Here, the job is to give back every entry below unchanged, omitting pictures.

--*--

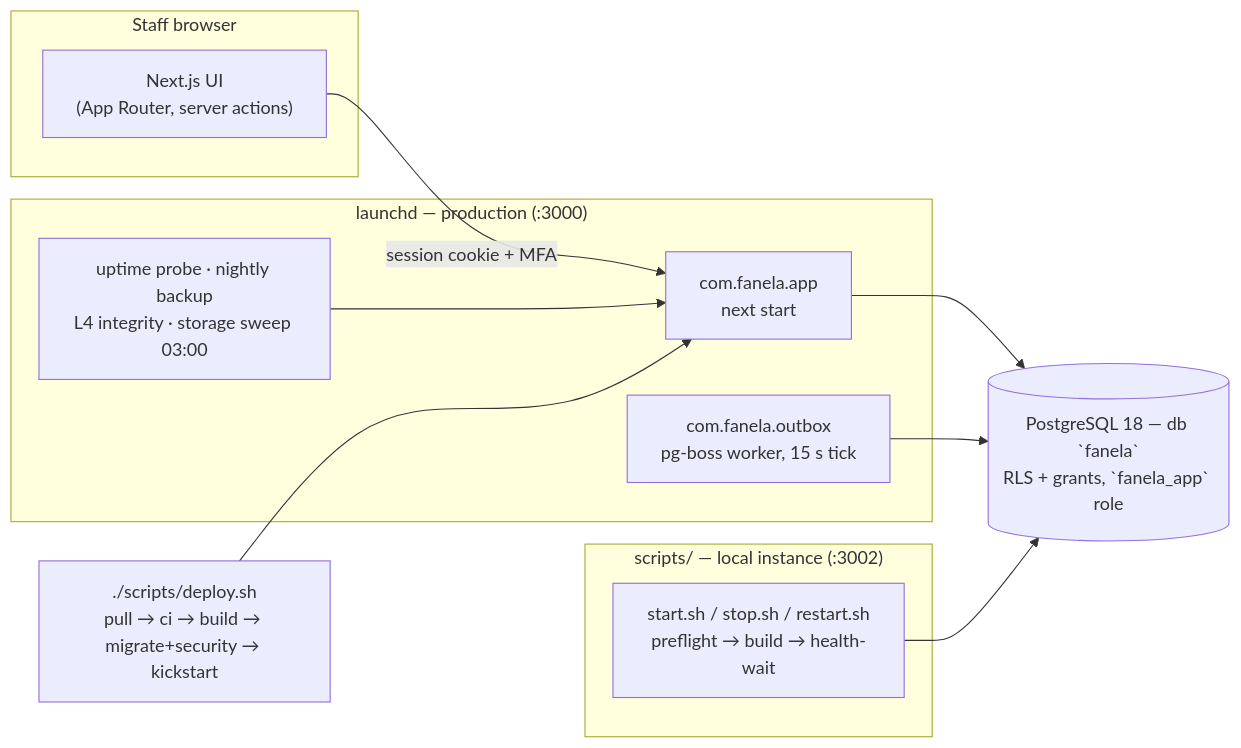
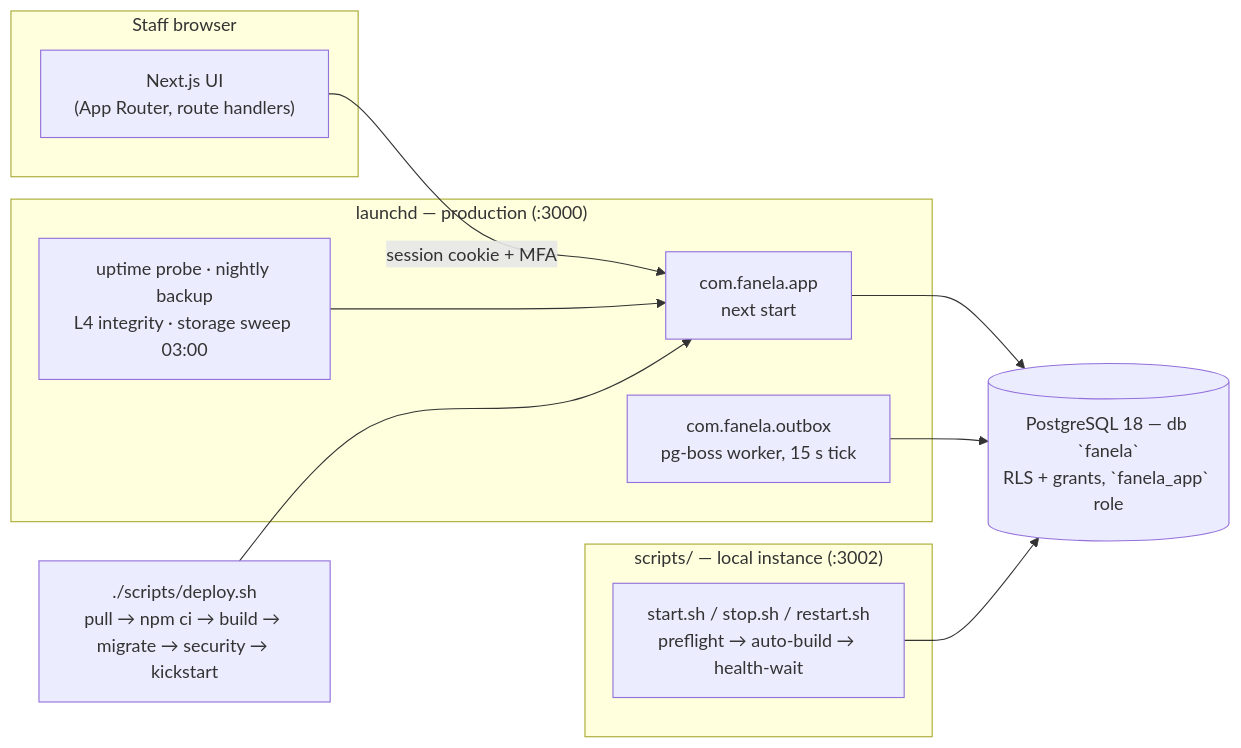
Before and after one commit to Ayyankhan101/fanela-planner: the first of 3 diagrams in README.md, drawn with Mermaid. The commit also changed other lines of this file, not shown here.

First line of the commit message:
docs: audit-fix README graphs against code

````diff
--- a/README.md
+++ b/README.md
@@ -9,22 +9,22 @@
 ```mermaid
 flowchart LR
   subgraph client["Staff browser"]
-    UI["Next.js UI<br/>(App Router, server actions)"]
+    UI["Next.js UI<br/>(App Router, route handlers)"]
   end
   subgraph prod["launchd — production (:3000)"]
     APP["com.fanela.app<br/>next start"]
     OUTBOX["com.fanela.outbox<br/>pg-boss worker, 15 s tick"]
     MON["uptime probe · nightly backup<br/>L4 integrity · storage sweep 03:00"]
   end
   subgraph local["scripts/ — local instance (:3002)"]
-    LIFECYCLE["start.sh / stop.sh / restart.sh<br/>preflight → build → health-wait"]
+    LIFECYCLE["start.sh / stop.sh / restart.sh<br/>preflight → auto-build → health-wait"]
   end
   DB[("PostgreSQL 18 — db `fanela`<br/>RLS + grants, `fanela_app` role")]
-  DEPLOY["./scripts/deploy.sh<br/>pull → ci → build → migrate+security → kickstart"]
+  DEPLOY["./scripts/deploy.sh<br/>pull → npm ci → build → migrate → security → kickstart"]
   UI -->|"session cookie + MFA"| APP
   APP --> DB
   OUTBOX --> DB
   LIFECYCLE --> DB
   MON --> APP
   DEPLOY --> APP
 ```
````
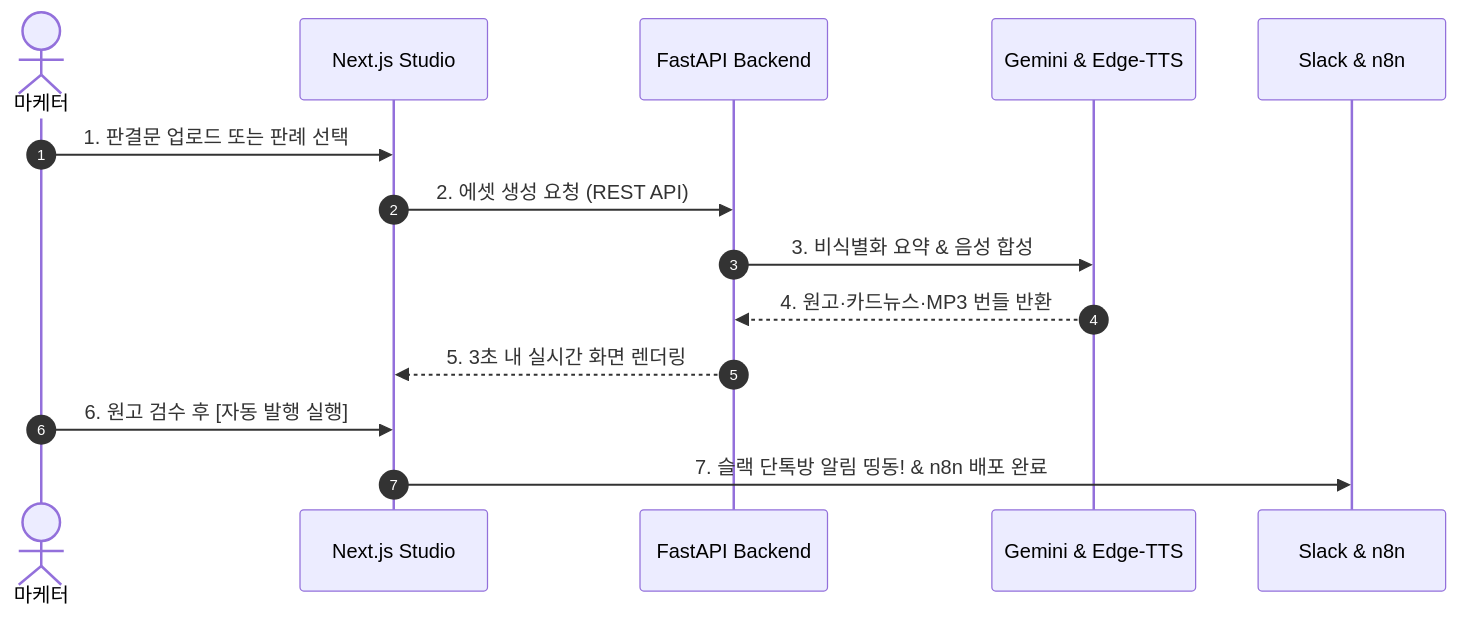
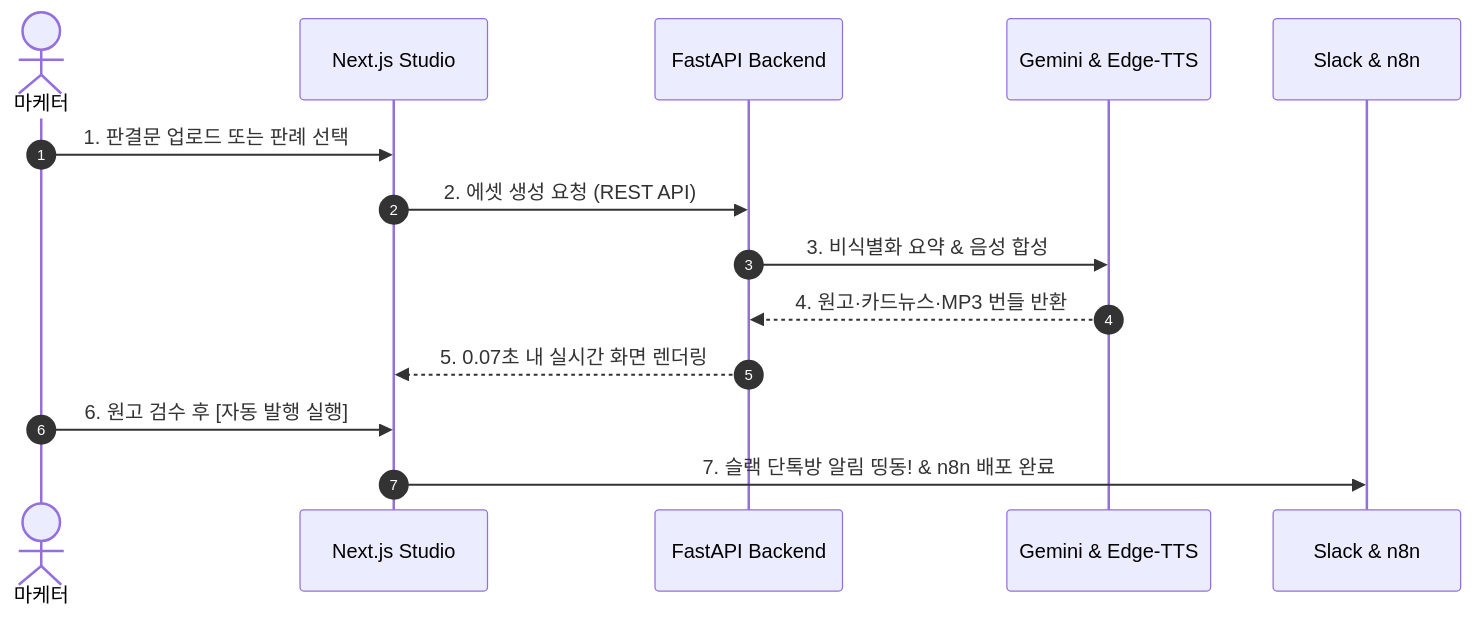
Before and after one commit to gahz8212/law-marketing: the second of 2 diagrams in PORTFOLIO.md, drawn with Mermaid. The commit also changed other lines of this file and 2 other files, not shown here.

Commit message:
style: 아키텍처 다이어그램 및 시퀀스 도식 폰트 크기 확대 적용

````diff
--- a/PORTFOLIO.md
+++ b/PORTFOLIO.md
@@ -75,17 +75,17 @@
 ```mermaid
 sequenceDiagram
     autonumber
     actor M as 마케터
     participant S as Next.js Studio
     participant B as FastAPI Backend
     participant AI as Gemini & Edge-TTS
     participant D as Slack & n8n
 
     M->>S: 1. 판결문 업로드 또는 판례 선택
     S->>B: 2. 에셋 생성 요청 (REST API)
     B->>AI: 3. 비식별화 요약 & 음성 합성
     AI-->>B: 4. 원고·카드뉴스·MP3 번들 반환
-    B-->>S: 5. 3초 내 실시간 화면 렌더링
+    B-->>S: 5. 0.07초 내 실시간 화면 렌더링
     M->>S: 6. 원고 검수 후 [자동 발행 실행]
     S->>D: 7. 슬랙 단톡방 알림 띵동! & n8n 배포 완료
 ```
````
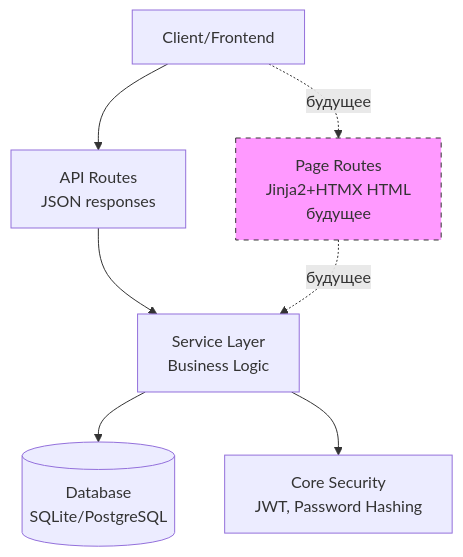
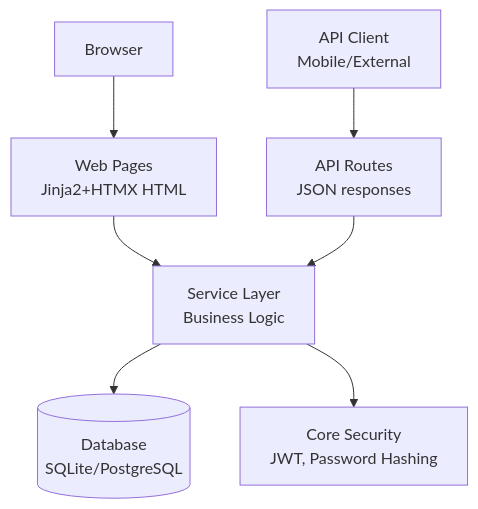
The diagram in docs/ARCHITECTURE.md (oraikhert/spendy), drawn with Mermaid before and after one commit. The commit also changed other lines of this file and 11 other files, not shown here.

First line of the commit message:
Add web interface with Jinja2, HTMX, Tailwind CSS and DaisyUI

````diff
--- a/docs/ARCHITECTURE.md
+++ b/docs/ARCHITECTURE.md
@@ -205,18 +219,17 @@
 ```mermaid
 graph TD
-    Client[Client/Frontend]
+    Browser[Browser]
+    APIClient[API Client<br/>Mobile/External]
+    WebPages[Web Pages<br/>Jinja2+HTMX HTML]
     API[API Routes<br/>JSON responses]
-    Pages[Page Routes<br/>Jinja2+HTMX HTML<br/>будущее]
     Services[Service Layer<br/>Business Logic]
     DB[(Database<br/>SQLite/PostgreSQL)]
     Security[Core Security<br/>JWT, Password Hashing]
     
-    Client --> API
-    Client -.->|будущее| Pages
+    Browser --> WebPages
+    APIClient --> API
+    WebPages --> Services
     API --> Services
-    Pages -.->|будущее| Services
     Services --> DB
     Services --> Security
-    
-    style Pages fill:#f9f,stroke:#333,stroke-dasharray: 5 5
 ```
````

--*--

● **REPLY TO THE TASK**
Before and after one commit to Ayyankhan101/fanela-planner: the first of 3 diagrams in README.md, drawn with Mermaid. The commit also changed other lines of this file, not shown here.

First line of the commit message:
docs: audit-fix README graphs against code

````diff
--- a/README.md
+++ b/README.md
@@ -9,22 +9,22 @@
 ```mermaid
 flowchart LR
   subgraph client["Staff browser"]
-    UI["Next.js UI<br/>(App Router, server actions)"]
+    UI["Next.js UI<br/>(App Router, route handlers)"]
   end
   subgraph prod["launchd — production (:3000)"]
     APP["com.fanela.app<br/>next start"]
     OUTBOX["com.fanela.outbox<br/>pg-boss worker, 15 s tick"]
     MON["uptime probe · nightly backup<br/>L4 integrity · storage sweep 03:00"]
   end
   subgraph local["scripts/ — local instance (:3002)"]
-    LIFECYCLE["start.sh / stop.sh / restart.sh<br/>preflight → build → health-wait"]
+    LIFECYCLE["start.sh / stop.sh / restart.sh<br/>preflight → auto-build → health-wait"]
   end
   DB[("PostgreSQL 18 — db `fanela`<br/>RLS + grants, `fanela_app` role")]
-  DEPLOY["./scripts/deploy.sh<br/>pull → ci → build → migrate+security → kickstart"]
+  DEPLOY["./scripts/deploy.sh<br/>pull → npm ci → build → migrate → security → kickstart"]
   UI -->|"session cookie + MFA"| APP
   APP --> DB
   OUTBOX --> DB
   LIFECYCLE --> DB
   MON --> APP
   DEPLOY --> APP
 ```
````
Before and after one commit to gahz8212/law-marketing: the second of 2 diagrams in PORTFOLIO.md, drawn with Mermaid. The commit also changed other lines of this file and 2 other files, not shown here.

Commit message:
style: 아키텍처 다이어그램 및 시퀀스 도식 폰트 크기 확대 적용

````diff
--- a/PORTFOLIO.md
+++ b/PORTFOLIO.md
@@ -75,17 +75,17 @@
 ```mermaid
 sequenceDiagram
     autonumber
     actor M as 마케터
     participant S as Next.js Studio
     participant B as FastAPI Backend
     participant AI as Gemini & Edge-TTS
     participant D as Slack & n8n
 
     M->>S: 1. 판결문 업로드 또는 판례 선택
     S->>B: 2. 에셋 생성 요청 (REST API)
     B->>AI: 3. 비식별화 요약 & 음성 합성
     AI-->>B: 4. 원고·카드뉴스·MP3 번들 반환
-    B-->>S: 5. 3초 내 실시간 화면 렌더링
+    B-->>S: 5. 0.07초 내 실시간 화면 렌더링
     M->>S: 6. 원고 검수 후 [자동 발행 실행]
     S->>D: 7. 슬랙 단톡방 알림 띵동! & n8n 배포 완료
 ```
````
The diagram in docs/ARCHITECTURE.md (oraikhert/spendy), drawn with Mermaid before and after one commit. The commit also changed other lines of this file and 11 other files, not shown here.

First line of the commit message:
Add web interface with Jinja2, HTMX, Tailwind CSS and DaisyUI

````diff
--- a/docs/ARCHITECTURE.md
+++ b/docs/ARCHITECTURE.md
@@ -205,18 +219,17 @@
 ```mermaid
 graph TD
-    Client[Client/Frontend]
+    Browser[Browser]
+    APIClient[API Client<br/>Mobile/External]
+    WebPages[Web Pages<br/>Jinja2+HTMX HTML]
     API[API Routes<br/>JSON responses]
-    Pages[Page Routes<br/>Jinja2+HTMX HTML<br/>будущее]
     Services[Service Layer<br/>Business Logic]
     DB[(Database<br/>SQLite/PostgreSQL)]
     Security[Core Security<br/>JWT, Password Hashing]
     
-    Client --> API
-    Client -.->|будущее| Pages
+    Browser --> WebPages
+    APIClient --> API
+    WebPages --> Services
     API --> Services
-    Pages -.->|будущее| Services
     Services --> DB
     Services --> Security
-    
-    style Pages fill:#f9f,stroke:#333,stroke-dasharray: 5 5
 ```
````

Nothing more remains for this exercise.